Relevance of Waqf
The recently concluded conclave on Waqfs in India has called for intensified efforts and participation of general Muslims in protection of the Waqf properties scattered all over the countries. Waqf is generally presumed to be the third largest category of land following the lands owned by the Government and the Indian Railways. However, one would be mistaken if Waqf is seen as a single entity. It is not. Primarily, the lands dedicated to God and for pious purposes lies under various religious institutions such as mosques, Khanqah (hospices) of the great sages, Ashurkhanas, Dargahs, graveyards, madrassas and Eidgahs. These are institutions that serve varied purposes and are governed and managed by a diversity of collectives.
Secondly, it will be fallacious to think that all of the land is available for development. Mosques, Graveyards, Eidgahs, Madrassas, Orphanages and Ashurkhanas are primarily meant to serve religious duties and cannot but retain roles for which they were created. However, the lands attached to them and are now lying in prime commercial areas could be put to use. As pointed out by Prof. Khalid Rashid, a well-known waqf expert, only about 25,000 such properties could be developed for generation of revenue. But even these make an impressive number. These could happen only if they are available without hassles and flunkeys of politicians are dissuaded from eyeing them.

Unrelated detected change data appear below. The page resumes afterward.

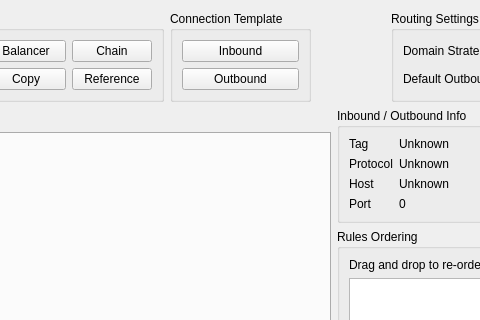
Before: the Qt Designer form src/ui/widgets/editors/w_RoutesEditor.ui in Qv2ray/Qv2ray, drawn with Qt 5; both pictures show x 587 to 1067 and y 0 to 320 of the 1215 by 740 pixel window.
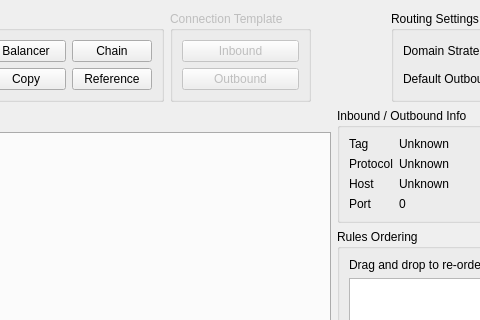
After: the same form once the commit is applied.

Commit message: disable unused button

Diff of the .ui file:
```diff
--- a/src/ui/widgets/editors/w_RoutesEditor.ui
+++ b/src/ui/widgets/editors/w_RoutesEditor.ui
@@ -158,6 +158,9 @@
      </item>
      <item>
       <widget class="QGroupBox" name="groupBox_4">
+       <property name="enabled">
+        <bool>false</bool>
+       </property>
        <property name="title">
         <string>Connection Template</string>
        </property>
```
The commit also changes 1 other file.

Though the newly amended Central Waqf Act (2013) has several provisions for eviction and restoration of Waqf properties, the will to make them available for commercial development and use of the proceeds for socially productive schemes is deficient at best, and absent at worst. It is only in the South Indian States where commercial development of Waqf properties happened, during the last 40 years where Central Wakf Council (CWC) started funding such viable projects. A lone exception is Takia Chandshah Complex in Jodhpur which has led to the establishment of a university, Maulana Azad University. In states like Uttar Pradesh and Bihar, there are simply too many hassles in evicting the illegal occupants and freeing the land from encroachers and little administrative support in carrying out the rulings by Tribunals and Courts. Politicians are wary of surveying the properties and digitizing the land records which they fear would bring in transparency and scuttle their efforts at using them for promotion of their personal interests. Law or no law, the outlaws continue to thrive and undermine the public interest without any compunction.
It has also become imperative to reexamine several provisions like waqif ki manshaa (intention and objectives outlined by the dedicatee of Waqf properties). Academicians and legal experts need to see if objectives could be reinterpreted. The waqif (one who dedicated the assets for pious purposes) lived in a different age. If he intended that incomes from these assets to be utilized for digging of wells or lighting lamps (shama farozi) at the mausoleums, these objectives have definitely outlived their utility. We need to see if these could be interpreted as augmentation of water supply (which has to be essentially through modern means) and if the premises could be electrified. Similarly, promotion of education and literacy may also mean introducing modern sciences in the curriculum of the madrassas and boosting financial literacy, and to boot, without any gender bias.
It would be in order for the NGO proposed to be formed in pursuance of the Bengaluru Declaration to promote awareness through Friday sermons to persuade the community to see that illegal occupations are removed, title and records are streamlined and people with decent antecedents are put in charge of the affairs of the individual Waqf institutions. The community would do well even by keeping aside unreasonable demands to reclaim ownership of grand monuments such as Taj Mahal and Lal Qila for the Waqf Boards. Some politicians do this as a diversionary tactics from substantive issues. The beginning should be made at the grassroots level by making the smaller Waqf institution truly independent and sustainable projects rather than playing to the gallery.